## PROBLEM STATEMENT
Give only the number of lines below that contain the word "Shorts".

■ ■ ■ ■ ■ ■ ■

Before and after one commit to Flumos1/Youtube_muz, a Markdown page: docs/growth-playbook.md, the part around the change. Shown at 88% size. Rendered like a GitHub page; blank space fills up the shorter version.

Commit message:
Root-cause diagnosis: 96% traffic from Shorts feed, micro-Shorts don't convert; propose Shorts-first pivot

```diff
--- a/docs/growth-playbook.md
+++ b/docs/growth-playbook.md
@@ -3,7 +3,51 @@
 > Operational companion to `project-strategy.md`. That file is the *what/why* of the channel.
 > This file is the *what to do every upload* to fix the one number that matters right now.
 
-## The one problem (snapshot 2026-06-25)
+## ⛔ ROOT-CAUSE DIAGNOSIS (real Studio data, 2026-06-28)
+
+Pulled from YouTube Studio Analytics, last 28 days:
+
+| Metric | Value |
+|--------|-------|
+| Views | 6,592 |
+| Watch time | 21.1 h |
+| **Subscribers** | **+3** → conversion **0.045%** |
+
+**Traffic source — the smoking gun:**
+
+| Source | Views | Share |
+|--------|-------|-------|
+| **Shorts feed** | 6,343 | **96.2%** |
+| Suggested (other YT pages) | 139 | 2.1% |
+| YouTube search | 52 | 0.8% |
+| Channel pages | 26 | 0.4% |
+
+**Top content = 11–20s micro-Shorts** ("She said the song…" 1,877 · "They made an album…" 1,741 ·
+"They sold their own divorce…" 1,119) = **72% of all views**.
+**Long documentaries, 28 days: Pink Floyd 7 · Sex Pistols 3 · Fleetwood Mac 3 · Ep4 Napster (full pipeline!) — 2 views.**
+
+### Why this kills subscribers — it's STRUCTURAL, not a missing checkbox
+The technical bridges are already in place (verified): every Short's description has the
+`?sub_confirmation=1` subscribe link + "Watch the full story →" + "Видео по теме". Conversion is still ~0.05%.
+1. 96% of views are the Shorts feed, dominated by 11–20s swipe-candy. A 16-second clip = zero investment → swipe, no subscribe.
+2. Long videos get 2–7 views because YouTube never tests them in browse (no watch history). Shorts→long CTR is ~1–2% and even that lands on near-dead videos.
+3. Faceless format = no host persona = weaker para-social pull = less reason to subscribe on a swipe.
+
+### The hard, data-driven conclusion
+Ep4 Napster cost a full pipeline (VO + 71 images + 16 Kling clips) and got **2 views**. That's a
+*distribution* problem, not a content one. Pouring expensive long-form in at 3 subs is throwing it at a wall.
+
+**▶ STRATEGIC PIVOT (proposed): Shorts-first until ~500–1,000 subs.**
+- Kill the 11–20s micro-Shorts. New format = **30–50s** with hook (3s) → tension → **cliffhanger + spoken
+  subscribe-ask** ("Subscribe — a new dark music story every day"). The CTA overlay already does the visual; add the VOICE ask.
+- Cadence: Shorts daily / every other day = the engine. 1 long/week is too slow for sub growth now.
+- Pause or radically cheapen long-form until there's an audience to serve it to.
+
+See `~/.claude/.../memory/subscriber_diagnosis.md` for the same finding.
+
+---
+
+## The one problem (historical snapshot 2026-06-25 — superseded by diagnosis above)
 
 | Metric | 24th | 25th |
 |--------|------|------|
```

■ ■ ■ ■ ■ ■ ■

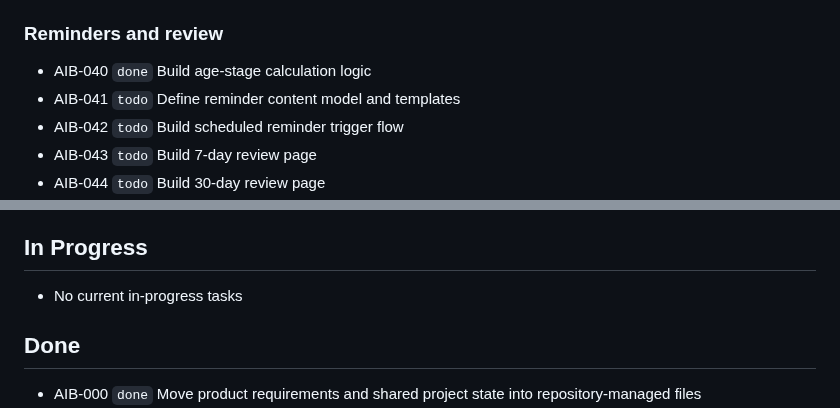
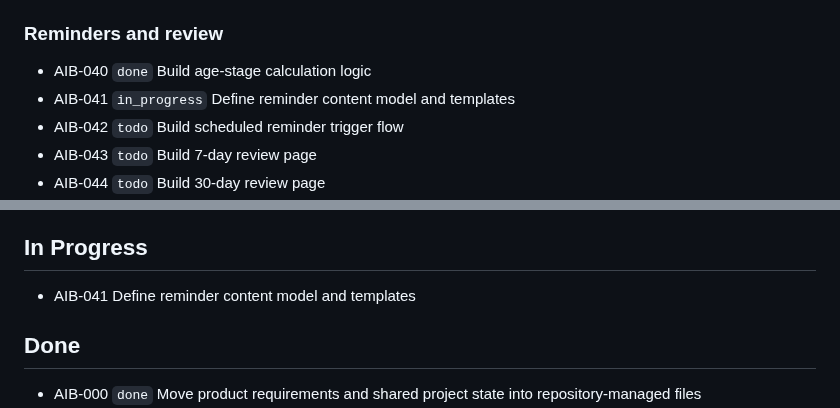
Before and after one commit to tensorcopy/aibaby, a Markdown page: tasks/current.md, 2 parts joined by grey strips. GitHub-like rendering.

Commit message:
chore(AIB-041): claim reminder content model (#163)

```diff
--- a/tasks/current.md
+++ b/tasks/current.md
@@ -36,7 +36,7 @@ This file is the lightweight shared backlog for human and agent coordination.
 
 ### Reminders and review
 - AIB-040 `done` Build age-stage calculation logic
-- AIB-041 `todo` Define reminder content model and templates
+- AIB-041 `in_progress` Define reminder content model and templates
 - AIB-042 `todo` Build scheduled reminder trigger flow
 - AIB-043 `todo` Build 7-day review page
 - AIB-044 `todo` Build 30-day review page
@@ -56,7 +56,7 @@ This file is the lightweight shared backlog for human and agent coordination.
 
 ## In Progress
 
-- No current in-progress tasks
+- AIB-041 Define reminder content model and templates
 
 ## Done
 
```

■ ■ ■ ■ ■ ■ ■

## RESPONSE AREA
8